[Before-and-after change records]
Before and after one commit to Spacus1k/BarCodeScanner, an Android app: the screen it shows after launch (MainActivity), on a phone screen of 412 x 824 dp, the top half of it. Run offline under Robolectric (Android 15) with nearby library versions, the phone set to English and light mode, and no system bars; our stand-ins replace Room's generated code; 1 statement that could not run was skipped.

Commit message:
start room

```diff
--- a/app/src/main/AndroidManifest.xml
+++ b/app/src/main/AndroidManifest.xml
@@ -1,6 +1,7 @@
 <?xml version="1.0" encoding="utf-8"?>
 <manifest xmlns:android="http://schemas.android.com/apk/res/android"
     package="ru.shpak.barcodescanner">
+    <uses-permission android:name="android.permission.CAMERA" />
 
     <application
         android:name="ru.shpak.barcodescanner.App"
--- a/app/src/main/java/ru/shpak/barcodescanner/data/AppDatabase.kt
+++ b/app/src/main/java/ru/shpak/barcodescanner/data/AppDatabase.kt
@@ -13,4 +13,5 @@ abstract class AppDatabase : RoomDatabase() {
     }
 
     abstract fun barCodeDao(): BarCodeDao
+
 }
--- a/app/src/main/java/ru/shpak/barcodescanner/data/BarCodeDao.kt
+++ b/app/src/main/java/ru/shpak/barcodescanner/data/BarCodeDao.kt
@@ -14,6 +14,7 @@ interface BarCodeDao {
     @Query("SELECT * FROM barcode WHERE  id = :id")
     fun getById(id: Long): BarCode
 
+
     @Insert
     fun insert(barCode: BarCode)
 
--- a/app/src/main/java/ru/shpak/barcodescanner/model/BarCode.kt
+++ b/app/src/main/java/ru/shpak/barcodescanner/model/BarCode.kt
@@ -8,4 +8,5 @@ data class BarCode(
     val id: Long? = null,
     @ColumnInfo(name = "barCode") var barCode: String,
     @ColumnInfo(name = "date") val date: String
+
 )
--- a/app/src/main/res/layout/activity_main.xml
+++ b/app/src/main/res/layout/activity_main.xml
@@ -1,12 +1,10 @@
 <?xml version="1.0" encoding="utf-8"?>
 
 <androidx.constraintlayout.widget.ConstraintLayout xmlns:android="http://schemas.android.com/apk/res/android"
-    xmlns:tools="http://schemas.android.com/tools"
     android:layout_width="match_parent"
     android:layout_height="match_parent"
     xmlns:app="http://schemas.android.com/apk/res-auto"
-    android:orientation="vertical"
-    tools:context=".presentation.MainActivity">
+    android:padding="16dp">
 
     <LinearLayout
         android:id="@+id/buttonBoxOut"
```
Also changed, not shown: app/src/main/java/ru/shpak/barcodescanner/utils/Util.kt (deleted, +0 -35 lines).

==

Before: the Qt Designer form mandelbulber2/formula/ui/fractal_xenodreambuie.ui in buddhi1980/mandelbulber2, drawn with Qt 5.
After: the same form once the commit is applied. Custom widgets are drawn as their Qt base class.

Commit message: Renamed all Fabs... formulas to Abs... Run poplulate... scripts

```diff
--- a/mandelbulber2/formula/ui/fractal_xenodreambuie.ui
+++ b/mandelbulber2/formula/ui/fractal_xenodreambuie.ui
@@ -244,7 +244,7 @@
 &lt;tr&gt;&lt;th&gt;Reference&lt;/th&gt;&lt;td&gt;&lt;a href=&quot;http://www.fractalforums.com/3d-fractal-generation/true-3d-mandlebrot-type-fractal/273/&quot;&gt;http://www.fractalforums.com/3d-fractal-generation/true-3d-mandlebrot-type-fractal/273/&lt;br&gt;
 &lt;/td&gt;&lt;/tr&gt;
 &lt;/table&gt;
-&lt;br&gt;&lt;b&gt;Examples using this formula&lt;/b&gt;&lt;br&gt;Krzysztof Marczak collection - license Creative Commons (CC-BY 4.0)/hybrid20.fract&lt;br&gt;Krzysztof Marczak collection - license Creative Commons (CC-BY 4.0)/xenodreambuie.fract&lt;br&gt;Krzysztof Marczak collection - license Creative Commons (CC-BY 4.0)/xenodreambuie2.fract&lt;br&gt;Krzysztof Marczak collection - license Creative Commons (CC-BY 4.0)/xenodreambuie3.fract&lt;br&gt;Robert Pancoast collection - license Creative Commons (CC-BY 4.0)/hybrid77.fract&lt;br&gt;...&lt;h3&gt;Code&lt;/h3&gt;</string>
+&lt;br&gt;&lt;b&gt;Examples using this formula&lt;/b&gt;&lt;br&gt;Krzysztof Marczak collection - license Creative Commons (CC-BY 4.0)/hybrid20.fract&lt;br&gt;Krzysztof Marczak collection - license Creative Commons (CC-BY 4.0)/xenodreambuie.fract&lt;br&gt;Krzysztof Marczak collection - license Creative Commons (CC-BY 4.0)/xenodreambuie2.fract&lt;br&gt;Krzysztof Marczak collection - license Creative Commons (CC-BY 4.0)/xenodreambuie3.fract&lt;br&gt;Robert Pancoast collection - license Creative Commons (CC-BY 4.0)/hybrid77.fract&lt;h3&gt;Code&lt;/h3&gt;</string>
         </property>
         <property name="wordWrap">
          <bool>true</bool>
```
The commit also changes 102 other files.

==

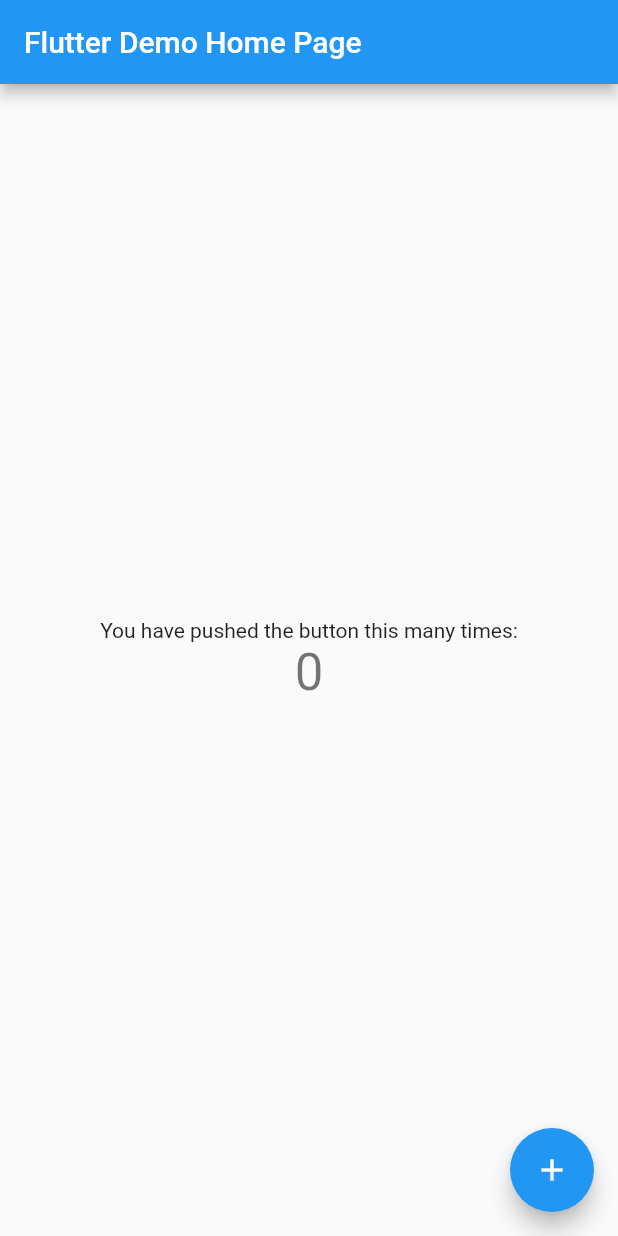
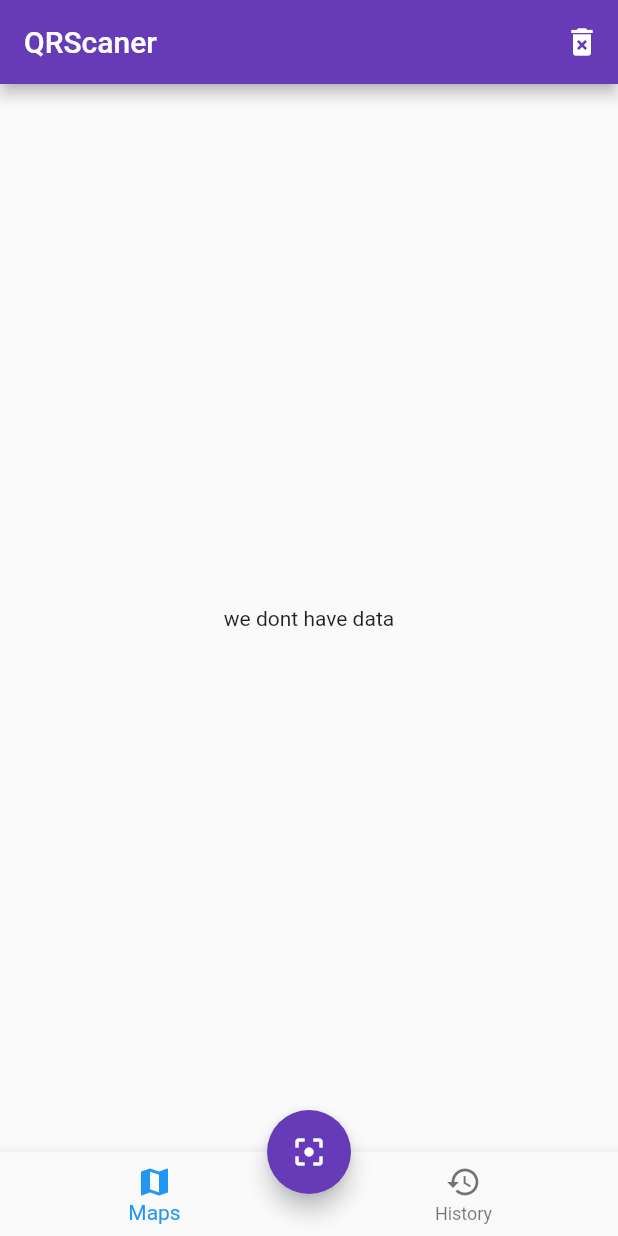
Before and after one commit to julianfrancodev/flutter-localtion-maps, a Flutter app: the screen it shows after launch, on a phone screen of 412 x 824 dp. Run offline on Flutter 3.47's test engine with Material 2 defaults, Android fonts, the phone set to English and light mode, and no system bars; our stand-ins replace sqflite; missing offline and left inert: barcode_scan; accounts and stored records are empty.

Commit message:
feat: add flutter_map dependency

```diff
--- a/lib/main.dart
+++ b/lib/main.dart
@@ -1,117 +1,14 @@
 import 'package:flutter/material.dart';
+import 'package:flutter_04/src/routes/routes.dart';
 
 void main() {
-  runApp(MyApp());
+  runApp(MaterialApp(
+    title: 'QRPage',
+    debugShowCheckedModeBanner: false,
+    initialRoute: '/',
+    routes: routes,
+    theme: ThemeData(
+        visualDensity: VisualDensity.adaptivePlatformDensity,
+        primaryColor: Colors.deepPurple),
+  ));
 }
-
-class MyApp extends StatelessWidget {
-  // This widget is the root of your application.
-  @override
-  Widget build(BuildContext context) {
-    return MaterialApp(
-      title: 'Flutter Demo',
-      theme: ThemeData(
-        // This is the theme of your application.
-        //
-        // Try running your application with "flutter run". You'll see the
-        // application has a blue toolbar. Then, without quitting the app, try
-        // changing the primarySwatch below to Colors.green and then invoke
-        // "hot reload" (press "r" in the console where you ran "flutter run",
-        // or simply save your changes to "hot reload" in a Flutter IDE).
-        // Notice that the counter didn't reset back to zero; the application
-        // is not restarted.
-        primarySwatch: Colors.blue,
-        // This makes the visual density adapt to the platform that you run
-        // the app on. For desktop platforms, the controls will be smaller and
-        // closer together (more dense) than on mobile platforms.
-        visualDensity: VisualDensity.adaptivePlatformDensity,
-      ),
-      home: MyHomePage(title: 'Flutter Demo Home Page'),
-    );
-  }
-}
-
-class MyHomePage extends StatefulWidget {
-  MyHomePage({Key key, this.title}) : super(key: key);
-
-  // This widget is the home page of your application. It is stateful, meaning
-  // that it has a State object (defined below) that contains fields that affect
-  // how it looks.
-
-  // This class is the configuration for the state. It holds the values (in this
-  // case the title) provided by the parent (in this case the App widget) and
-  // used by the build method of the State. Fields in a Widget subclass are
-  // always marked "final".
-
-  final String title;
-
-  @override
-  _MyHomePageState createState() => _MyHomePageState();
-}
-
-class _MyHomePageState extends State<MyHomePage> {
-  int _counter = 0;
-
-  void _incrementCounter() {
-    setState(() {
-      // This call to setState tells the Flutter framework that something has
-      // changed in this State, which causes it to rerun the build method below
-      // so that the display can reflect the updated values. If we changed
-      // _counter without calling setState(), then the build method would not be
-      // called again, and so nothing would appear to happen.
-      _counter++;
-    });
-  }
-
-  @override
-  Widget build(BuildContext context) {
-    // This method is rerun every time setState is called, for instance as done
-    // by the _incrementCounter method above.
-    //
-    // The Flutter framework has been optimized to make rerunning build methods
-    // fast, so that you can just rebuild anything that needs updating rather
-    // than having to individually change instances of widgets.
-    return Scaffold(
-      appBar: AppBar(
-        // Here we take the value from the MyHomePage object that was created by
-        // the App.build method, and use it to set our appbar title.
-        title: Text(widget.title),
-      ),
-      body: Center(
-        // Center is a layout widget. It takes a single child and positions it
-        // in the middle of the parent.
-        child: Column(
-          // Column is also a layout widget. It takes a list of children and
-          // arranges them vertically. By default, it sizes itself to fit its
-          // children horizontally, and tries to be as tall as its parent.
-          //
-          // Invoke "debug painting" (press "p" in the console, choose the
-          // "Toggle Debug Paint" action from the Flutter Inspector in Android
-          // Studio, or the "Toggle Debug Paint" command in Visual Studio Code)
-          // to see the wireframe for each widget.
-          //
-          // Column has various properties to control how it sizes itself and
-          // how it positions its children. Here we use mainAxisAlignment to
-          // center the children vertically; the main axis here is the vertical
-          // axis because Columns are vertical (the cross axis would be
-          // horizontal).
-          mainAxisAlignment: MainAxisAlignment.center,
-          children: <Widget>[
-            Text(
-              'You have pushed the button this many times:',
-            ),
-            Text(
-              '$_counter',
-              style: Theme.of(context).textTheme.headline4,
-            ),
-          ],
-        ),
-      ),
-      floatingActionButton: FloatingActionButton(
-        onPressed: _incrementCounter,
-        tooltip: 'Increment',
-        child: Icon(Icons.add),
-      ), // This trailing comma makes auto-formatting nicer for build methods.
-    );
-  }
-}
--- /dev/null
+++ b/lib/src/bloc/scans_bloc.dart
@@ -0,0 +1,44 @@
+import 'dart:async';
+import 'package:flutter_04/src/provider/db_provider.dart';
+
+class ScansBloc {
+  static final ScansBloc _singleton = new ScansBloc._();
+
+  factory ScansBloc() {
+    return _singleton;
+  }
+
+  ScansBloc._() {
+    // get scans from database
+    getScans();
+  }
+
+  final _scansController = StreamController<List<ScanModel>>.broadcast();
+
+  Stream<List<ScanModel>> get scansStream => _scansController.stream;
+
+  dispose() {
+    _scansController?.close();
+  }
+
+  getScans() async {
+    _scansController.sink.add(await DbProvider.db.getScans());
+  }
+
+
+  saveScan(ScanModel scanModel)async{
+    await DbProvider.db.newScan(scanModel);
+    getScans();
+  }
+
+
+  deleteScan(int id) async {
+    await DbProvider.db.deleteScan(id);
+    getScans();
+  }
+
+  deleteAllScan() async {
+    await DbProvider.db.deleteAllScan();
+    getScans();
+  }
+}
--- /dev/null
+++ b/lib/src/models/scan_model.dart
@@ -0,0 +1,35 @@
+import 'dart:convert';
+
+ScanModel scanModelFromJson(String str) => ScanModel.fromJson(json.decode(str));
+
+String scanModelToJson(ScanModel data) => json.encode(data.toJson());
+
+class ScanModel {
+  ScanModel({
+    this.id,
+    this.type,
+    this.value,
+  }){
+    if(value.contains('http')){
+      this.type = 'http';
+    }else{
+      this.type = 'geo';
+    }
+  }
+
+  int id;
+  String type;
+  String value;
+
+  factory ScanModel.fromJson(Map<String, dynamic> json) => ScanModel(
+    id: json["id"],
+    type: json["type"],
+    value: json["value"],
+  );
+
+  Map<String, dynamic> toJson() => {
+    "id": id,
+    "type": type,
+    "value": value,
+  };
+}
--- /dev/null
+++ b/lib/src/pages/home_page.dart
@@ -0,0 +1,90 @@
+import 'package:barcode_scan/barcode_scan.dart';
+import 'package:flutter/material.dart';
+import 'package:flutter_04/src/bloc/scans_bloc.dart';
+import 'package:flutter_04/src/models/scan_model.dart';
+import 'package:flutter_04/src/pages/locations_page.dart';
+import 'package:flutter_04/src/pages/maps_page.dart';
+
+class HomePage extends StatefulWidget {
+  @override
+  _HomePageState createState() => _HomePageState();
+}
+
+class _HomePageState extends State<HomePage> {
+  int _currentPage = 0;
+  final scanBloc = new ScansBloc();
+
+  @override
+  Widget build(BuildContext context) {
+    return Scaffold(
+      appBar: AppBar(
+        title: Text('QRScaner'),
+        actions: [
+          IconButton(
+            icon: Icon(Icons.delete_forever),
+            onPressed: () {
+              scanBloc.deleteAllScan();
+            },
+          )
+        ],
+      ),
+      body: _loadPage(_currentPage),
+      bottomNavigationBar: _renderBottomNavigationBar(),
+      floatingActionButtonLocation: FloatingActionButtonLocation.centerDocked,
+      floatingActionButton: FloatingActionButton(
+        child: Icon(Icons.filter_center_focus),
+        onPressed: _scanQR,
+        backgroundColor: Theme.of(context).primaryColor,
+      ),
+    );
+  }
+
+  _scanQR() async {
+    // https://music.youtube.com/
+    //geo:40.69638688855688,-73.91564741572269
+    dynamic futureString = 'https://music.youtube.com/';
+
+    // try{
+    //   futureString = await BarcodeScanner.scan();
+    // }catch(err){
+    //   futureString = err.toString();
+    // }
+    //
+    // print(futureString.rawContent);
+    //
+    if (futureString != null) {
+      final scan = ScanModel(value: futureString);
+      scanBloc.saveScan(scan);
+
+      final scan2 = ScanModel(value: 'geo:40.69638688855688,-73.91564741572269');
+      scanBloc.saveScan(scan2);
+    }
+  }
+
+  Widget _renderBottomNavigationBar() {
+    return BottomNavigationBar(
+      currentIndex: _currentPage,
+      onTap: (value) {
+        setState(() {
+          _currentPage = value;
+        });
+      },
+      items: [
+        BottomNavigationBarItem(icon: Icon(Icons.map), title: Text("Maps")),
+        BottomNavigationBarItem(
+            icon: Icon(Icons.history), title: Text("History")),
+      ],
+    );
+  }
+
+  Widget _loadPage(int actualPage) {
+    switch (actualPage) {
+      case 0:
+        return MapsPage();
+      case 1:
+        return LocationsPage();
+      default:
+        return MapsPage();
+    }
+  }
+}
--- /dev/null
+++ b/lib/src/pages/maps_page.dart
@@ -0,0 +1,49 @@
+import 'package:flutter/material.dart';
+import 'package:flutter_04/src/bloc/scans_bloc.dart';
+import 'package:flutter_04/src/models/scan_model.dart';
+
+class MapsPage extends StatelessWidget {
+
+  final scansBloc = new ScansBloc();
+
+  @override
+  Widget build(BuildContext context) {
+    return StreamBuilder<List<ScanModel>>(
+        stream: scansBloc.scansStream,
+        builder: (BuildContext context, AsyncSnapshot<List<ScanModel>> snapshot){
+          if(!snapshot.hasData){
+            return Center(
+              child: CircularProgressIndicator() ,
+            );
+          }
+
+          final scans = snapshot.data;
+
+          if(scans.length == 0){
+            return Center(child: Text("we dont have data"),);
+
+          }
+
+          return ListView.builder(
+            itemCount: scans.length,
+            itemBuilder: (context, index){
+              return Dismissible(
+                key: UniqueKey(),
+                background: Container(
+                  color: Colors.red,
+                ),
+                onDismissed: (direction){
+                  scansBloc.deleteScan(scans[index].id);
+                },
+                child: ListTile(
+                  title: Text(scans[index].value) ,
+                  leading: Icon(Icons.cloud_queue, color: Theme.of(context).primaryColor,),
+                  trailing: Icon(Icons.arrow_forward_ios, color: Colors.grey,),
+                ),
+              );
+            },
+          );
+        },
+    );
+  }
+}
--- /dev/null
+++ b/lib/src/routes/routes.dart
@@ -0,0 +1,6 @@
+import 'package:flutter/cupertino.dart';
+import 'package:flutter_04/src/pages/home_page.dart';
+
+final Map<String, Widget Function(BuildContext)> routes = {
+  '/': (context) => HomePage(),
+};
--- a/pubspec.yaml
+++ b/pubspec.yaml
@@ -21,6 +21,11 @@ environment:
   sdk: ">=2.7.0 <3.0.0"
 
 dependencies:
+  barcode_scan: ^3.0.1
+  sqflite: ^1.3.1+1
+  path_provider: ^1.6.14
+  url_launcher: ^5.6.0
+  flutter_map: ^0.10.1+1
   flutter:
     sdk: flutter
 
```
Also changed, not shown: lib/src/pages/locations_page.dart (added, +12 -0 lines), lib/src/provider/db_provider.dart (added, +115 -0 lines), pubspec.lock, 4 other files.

> [Work request] The word "futureString" occurs on some lines of the data. Give the number of those lines only.

> [Response below] 6